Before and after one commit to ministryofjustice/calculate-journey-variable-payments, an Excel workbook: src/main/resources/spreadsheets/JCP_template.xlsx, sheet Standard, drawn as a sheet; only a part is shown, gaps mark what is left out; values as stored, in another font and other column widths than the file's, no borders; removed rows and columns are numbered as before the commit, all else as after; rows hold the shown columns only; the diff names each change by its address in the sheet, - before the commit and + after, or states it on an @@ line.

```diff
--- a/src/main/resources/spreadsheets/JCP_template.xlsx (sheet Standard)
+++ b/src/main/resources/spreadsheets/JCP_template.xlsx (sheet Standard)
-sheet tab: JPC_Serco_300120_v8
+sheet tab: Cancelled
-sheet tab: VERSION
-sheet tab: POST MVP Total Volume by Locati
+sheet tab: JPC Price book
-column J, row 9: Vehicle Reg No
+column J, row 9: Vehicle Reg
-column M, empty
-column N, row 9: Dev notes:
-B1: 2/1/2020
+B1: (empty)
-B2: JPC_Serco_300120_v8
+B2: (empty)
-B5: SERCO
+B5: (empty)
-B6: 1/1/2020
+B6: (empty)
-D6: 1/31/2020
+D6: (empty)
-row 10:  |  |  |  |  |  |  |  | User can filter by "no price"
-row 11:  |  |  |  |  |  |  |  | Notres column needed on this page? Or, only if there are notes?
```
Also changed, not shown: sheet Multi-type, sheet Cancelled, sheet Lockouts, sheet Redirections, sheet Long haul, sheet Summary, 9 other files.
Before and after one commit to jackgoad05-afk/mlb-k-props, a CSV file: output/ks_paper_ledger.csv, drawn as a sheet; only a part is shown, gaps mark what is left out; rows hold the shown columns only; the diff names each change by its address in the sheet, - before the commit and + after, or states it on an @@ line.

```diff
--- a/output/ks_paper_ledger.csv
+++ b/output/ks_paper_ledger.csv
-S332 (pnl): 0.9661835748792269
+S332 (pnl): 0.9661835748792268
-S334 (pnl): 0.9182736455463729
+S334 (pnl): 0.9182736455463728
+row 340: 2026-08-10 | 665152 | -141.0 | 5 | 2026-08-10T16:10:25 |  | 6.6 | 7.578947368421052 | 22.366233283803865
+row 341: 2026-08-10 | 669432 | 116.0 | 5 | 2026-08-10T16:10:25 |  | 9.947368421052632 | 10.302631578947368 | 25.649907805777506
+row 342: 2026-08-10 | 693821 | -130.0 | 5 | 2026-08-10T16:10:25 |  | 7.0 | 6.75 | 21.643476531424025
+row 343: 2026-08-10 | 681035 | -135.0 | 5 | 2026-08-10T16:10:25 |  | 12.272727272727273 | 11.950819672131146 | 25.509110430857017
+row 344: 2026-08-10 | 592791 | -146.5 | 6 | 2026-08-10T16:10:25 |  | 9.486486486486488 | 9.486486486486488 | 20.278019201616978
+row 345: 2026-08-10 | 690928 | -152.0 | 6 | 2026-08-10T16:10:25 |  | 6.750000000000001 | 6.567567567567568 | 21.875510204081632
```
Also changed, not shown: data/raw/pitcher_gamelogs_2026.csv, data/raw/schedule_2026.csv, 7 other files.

ACTION ITEM = Throughout the material above, find every line holding "empty" and copy it.

YOUR SOLUTION =
-column M, empty
+B1: (empty)
+B2: (empty)
+B5: (empty)
+B6: (empty)
+D6: (empty)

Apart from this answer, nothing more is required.